▶ [WHAT THE EXERCISE ASKS]
Wherever "document" turns up in the entries, copy out the line that holds it.
-- Opening Marker --
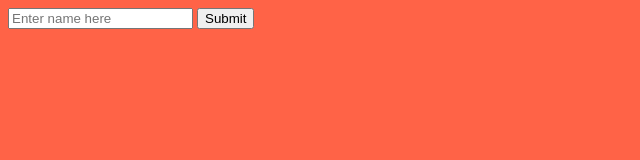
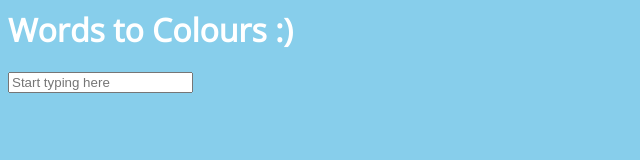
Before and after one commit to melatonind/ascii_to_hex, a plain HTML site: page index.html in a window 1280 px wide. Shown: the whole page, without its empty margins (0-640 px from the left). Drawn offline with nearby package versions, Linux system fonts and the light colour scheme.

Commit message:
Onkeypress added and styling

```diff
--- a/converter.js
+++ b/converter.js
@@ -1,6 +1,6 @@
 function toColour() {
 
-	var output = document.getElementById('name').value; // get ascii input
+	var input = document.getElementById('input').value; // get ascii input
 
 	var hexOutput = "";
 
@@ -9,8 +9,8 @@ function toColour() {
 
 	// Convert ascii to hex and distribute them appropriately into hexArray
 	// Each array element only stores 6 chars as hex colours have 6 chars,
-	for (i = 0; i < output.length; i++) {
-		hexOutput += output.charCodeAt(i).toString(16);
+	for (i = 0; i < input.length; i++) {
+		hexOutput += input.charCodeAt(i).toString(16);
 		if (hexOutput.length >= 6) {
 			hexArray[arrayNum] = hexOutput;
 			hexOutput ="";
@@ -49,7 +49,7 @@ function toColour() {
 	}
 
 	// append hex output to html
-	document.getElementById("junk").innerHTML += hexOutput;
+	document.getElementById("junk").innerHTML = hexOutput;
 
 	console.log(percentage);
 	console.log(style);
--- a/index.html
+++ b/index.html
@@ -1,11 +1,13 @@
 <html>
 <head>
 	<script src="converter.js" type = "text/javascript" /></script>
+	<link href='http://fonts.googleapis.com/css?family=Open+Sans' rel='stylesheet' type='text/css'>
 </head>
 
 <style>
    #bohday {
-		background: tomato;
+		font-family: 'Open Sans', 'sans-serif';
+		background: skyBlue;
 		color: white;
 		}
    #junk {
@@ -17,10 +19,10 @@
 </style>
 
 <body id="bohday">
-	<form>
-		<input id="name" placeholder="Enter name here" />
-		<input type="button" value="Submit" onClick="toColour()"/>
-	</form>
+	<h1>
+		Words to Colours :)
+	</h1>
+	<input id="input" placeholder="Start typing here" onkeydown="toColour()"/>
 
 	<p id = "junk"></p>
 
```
-- Closing Marker --
-- Opening Marker --
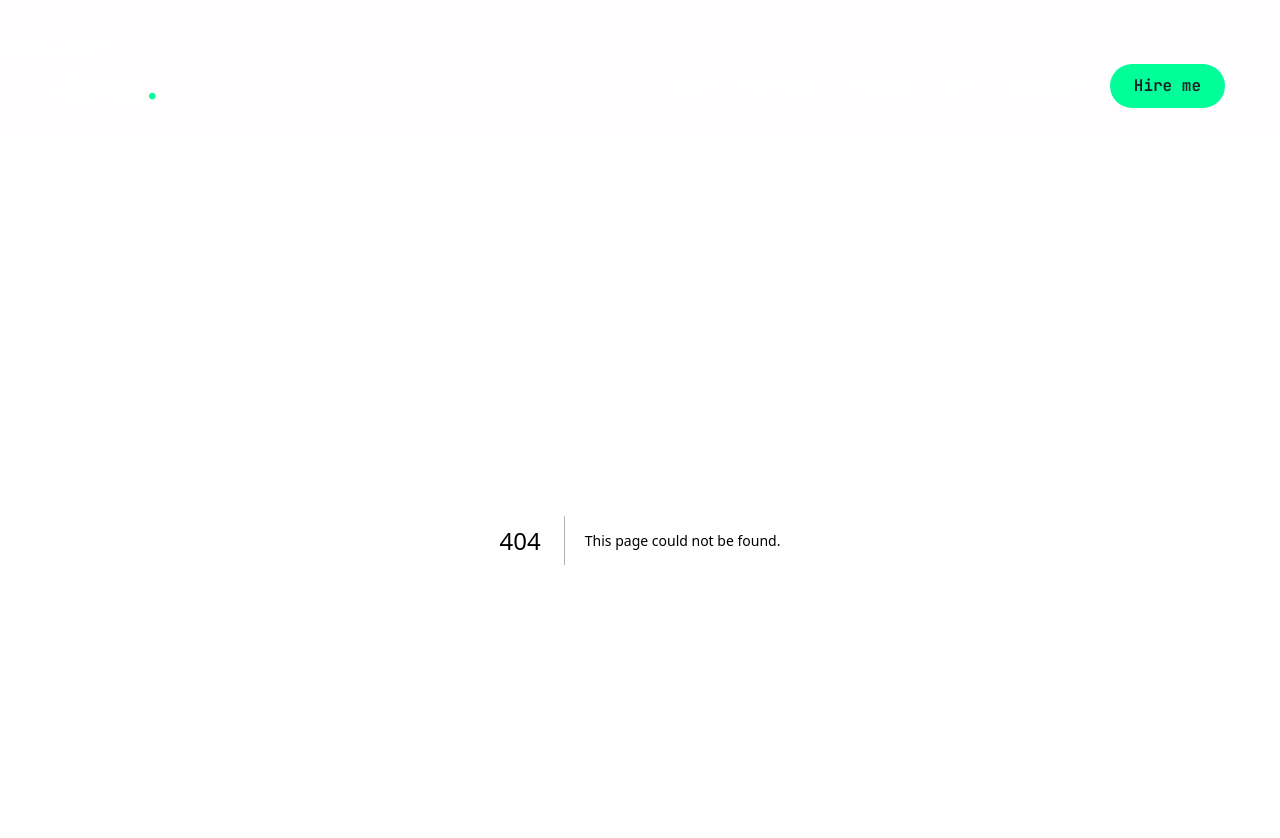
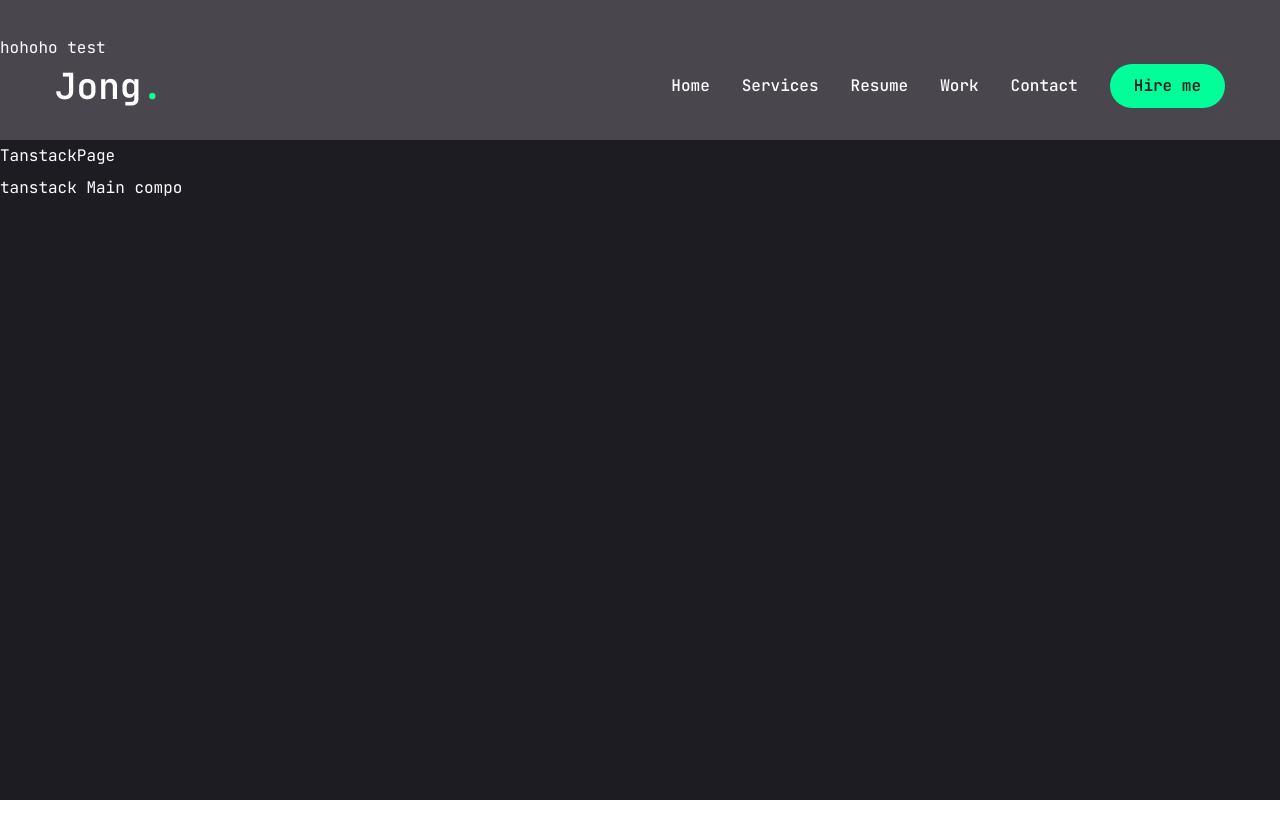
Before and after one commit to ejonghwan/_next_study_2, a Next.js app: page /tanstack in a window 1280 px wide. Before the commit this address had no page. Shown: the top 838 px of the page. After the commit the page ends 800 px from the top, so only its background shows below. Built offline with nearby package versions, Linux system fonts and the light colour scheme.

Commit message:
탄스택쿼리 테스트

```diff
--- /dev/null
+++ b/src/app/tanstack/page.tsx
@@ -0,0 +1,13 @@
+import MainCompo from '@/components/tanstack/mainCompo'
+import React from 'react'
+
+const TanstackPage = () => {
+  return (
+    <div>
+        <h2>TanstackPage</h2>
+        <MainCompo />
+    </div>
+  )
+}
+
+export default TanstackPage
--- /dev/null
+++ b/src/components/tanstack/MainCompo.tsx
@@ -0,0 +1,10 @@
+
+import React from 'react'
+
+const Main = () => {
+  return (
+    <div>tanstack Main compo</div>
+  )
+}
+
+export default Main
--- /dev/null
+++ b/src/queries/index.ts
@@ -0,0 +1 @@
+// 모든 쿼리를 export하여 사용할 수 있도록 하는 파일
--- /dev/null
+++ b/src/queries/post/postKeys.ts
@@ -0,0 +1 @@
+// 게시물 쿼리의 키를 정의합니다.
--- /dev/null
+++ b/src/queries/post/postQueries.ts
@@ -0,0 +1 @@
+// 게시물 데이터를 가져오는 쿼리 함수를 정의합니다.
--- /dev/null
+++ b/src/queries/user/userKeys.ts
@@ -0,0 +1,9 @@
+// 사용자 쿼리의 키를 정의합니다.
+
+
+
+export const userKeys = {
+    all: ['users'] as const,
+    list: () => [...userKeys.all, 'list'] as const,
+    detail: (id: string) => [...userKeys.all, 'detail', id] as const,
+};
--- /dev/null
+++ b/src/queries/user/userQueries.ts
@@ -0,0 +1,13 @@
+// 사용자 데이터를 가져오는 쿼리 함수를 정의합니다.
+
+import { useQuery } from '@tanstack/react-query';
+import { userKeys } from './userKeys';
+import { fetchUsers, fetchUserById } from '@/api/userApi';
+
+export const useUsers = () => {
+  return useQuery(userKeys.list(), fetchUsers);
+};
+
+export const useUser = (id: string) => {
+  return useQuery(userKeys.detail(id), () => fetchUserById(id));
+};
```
-- Closing Marker --
▶ [SOLVED EXERCISE]
-	var output = document.getElementById('name').value; // get ascii input
+	var input = document.getElementById('input').value; // get ascii input
-	document.getElementById("junk").innerHTML += hexOutput;
+	document.getElementById("junk").innerHTML = hexOutput;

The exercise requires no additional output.